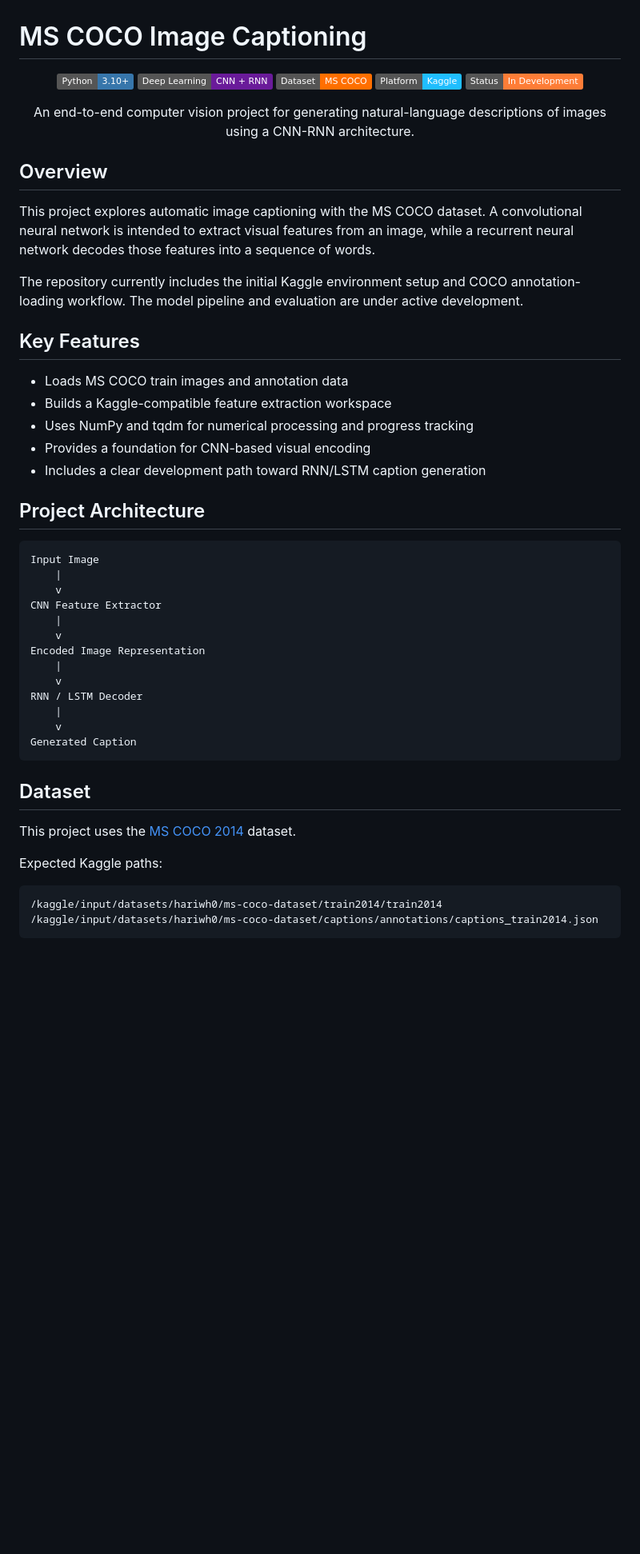
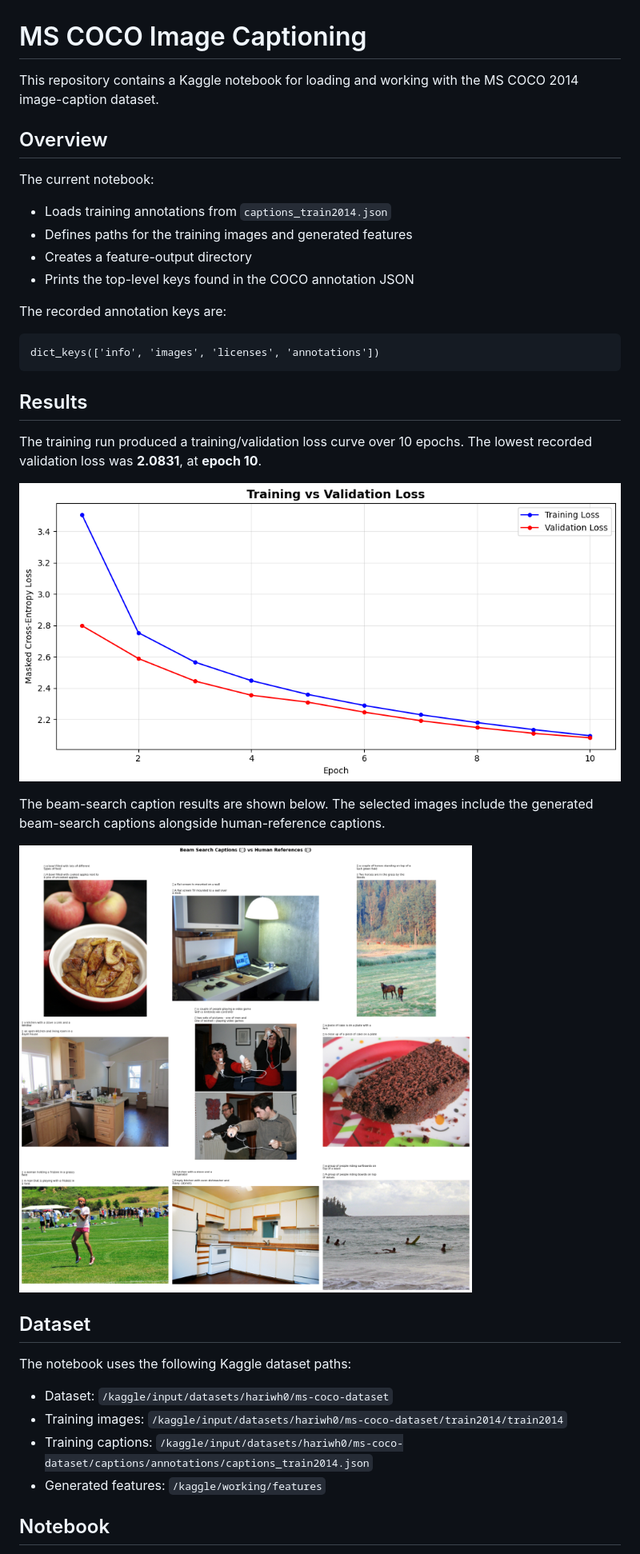
Before and after one commit to Abdullah-Mahmoud557/MS-COCO-Image-Captioning, a Markdown page: README.md, the part around one of its changes. Shown at 80% size. Rendered like a GitHub page; pictures changed too: assets/beam_search_captions.png (added), assets/training_curves.png (added); badges without logos; blank space fills up the shorter version.

Commit message:
Update README with experiment results
Co-authored-by: Copilot <223556219+Copilot@users.noreply.github.com>

````diff
--- a/README.md
+++ b/README.md
@@ -1,57 +1,40 @@
 # MS COCO Image Captioning
 
-<div align="center">
-
-![Python](https://img.shields.io/badge/Python-3.10+-3776AB?logo=python&logoColor=white)
-![Deep Learning](https://img.shields.io/badge/Deep%20Learning-CNN%20%2B%20RNN-6A1B9A)
-![Dataset](https://img.shields.io/badge/Dataset-MS%20COCO-FF6F00)
-![Platform](https://img.shields.io/badge/Platform-Kaggle-20BEFF?logo=kaggle&logoColor=white)
-![Status](https://img.shields.io/badge/Status-In%20Development-orange)
-
-An end-to-end computer vision project for generating natural-language descriptions of images using a CNN-RNN architecture.
-
-</div>
+This repository contains a Kaggle notebook for loading and working with the MS COCO 2014 image-caption dataset.
 
 ## Overview
 
-This project explores automatic image captioning with the MS COCO dataset. A convolutional neural network is intended to extract visual features from an image, while a recurrent neural network decodes those features into a sequence of words.
+The current notebook:
 
-The repository currently includes the initial Kaggle environment setup and COCO annotation-loading workflow. The model pipeline and evaluation are under active development.
+- Loads training annotations from `captions_train2014.json`
+- Defines paths for the training images and generated features
+- Creates a feature-output directory
+- Prints the top-level keys found in the COCO annotation JSON
 
-## Key Features
-
-- Loads MS COCO train images and annotation data
-- Builds a Kaggle-compatible feature extraction workspace
-- Uses NumPy and tqdm for numerical processing and progress tracking
-- Provides a foundation for CNN-based visual encoding
-- Includes a clear development path toward RNN/LSTM caption generation
-
-## Project Architecture
+The recorded annotation keys are:
 
 ```text
-Input Image
-    |
-    v
-CNN Feature Extractor
-    |
-    v
-Encoded Image Representation
-    |
-    v
-RNN / LSTM Decoder
-    |
-    v
-Generated Caption
+dict_keys(['info', 'images', 'licenses', 'annotations'])
 ```
+
+## Results
+
+The training run produced a training/validation loss curve over 10 epochs. The lowest recorded validation loss was **2.0831**, at **epoch 10**.
+
+![Training versus validation loss](assets/training_curves.png)
+
+The beam-search caption results are shown below. The selected images include the generated beam-search captions alongside human-reference captions.
+
+![Beam-search captions compared with human references](assets/beam_search_captions.png)
 
 ## Dataset
 
-This project uses the [MS COCO 2014](https://cocodataset.org/) dataset.
+The notebook uses the following Kaggle dataset paths:
 
-Expected Kaggle paths:
+- Dataset: `/kaggle/input/datasets/hariwh0/ms-coco-dataset`
+- Training images: `/kaggle/input/datasets/hariwh0/ms-coco-dataset/train2014/train2014`
+- Training captions: `/kaggle/input/datasets/hariwh0/ms-coco-dataset/captions/annotations/captions_train2014.json`
+- Generated features: `/kaggle/working/features`
 
-```text
-/kaggle/input/datasets/hariwh0/ms-coco-dataset/train2014/train2014
-/kaggle/input/datasets/hariwh0/ms-coco-dataset/captions/annotations/captions_train2014.json
-```
+## Notebook
 
````
Also changed, not shown: other parts of README.md (+16 -52 lines).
——————
**What is being asked**. The records must come back exactly, with their pictures removed.

**Answer for this exercise**.
Before and after one commit to Abdullah-Mahmoud557/MS-COCO-Image-Captioning, a Markdown page: README.md, the part around one of its changes. Shown at 80% size. Rendered like a GitHub page; pictures changed too: assets/beam_search_captions.png (added), assets/training_curves.png (added); badges without logos; blank space fills up the shorter version.

Commit message:
Update README with experiment results
Co-authored-by: Copilot <223556219+Copilot@users.noreply.github.com>

````diff
--- a/README.md
+++ b/README.md
@@ -1,57 +1,40 @@
 # MS COCO Image Captioning
 
-<div align="center">
-
-![Python](https://img.shields.io/badge/Python-3.10+-3776AB?logo=python&logoColor=white)
-![Deep Learning](https://img.shields.io/badge/Deep%20Learning-CNN%20%2B%20RNN-6A1B9A)
-![Dataset](https://img.shields.io/badge/Dataset-MS%20COCO-FF6F00)
-![Platform](https://img.shields.io/badge/Platform-Kaggle-20BEFF?logo=kaggle&logoColor=white)
-![Status](https://img.shields.io/badge/Status-In%20Development-orange)
-
-An end-to-end computer vision project for generating natural-language descriptions of images using a CNN-RNN architecture.
-
-</div>
+This repository contains a Kaggle notebook for loading and working with the MS COCO 2014 image-caption dataset.
 
 ## Overview
 
-This project explores automatic image captioning with the MS COCO dataset. A convolutional neural network is intended to extract visual features from an image, while a recurrent neural network decodes those features into a sequence of words.
+The current notebook:
 
-The repository currently includes the initial Kaggle environment setup and COCO annotation-loading workflow. The model pipeline and evaluation are under active development.
+- Loads training annotations from `captions_train2014.json`
+- Defines paths for the training images and generated features
+- Creates a feature-output directory
+- Prints the top-level keys found in the COCO annotation JSON
 
-## Key Features
-
-- Loads MS COCO train images and annotation data
-- Builds a Kaggle-compatible feature extraction workspace
-- Uses NumPy and tqdm for numerical processing and progress tracking
-- Provides a foundation for CNN-based visual encoding
-- Includes a clear development path toward RNN/LSTM caption generation
-
-## Project Architecture
+The recorded annotation keys are:
 
 ```text
-Input Image
-    |
-    v
-CNN Feature Extractor
-    |
-    v
-Encoded Image Representation
-    |
-    v
-RNN / LSTM Decoder
-    |
-    v
-Generated Caption
+dict_keys(['info', 'images', 'licenses', 'annotations'])
 ```
+
+## Results
+
+The training run produced a training/validation loss curve over 10 epochs. The lowest recorded validation loss was **2.0831**, at **epoch 10**.
+
+![Training versus validation loss](assets/training_curves.png)
+
+The beam-search caption results are shown below. The selected images include the generated beam-search captions alongside human-reference captions.
+
+![Beam-search captions compared with human references](assets/beam_search_captions.png)
 
 ## Dataset
 
-This project uses the [MS COCO 2014](https://cocodataset.org/) dataset.
+The notebook uses the following Kaggle dataset paths:
 
-Expected Kaggle paths:
+- Dataset: `/kaggle/input/datasets/hariwh0/ms-coco-dataset`
+- Training images: `/kaggle/input/datasets/hariwh0/ms-coco-dataset/train2014/train2014`
+- Training captions: `/kaggle/input/datasets/hariwh0/ms-coco-dataset/captions/annotations/captions_train2014.json`
+- Generated features: `/kaggle/working/features`
 
-```text
-/kaggle/input/datasets/hariwh0/ms-coco-dataset/train2014/train2014
-/kaggle/input/datasets/hariwh0/ms-coco-dataset/captions/annotations/captions_train2014.json
-```
+## Notebook
 
````
Also changed, not shown: other parts of README.md (+16 -52 lines).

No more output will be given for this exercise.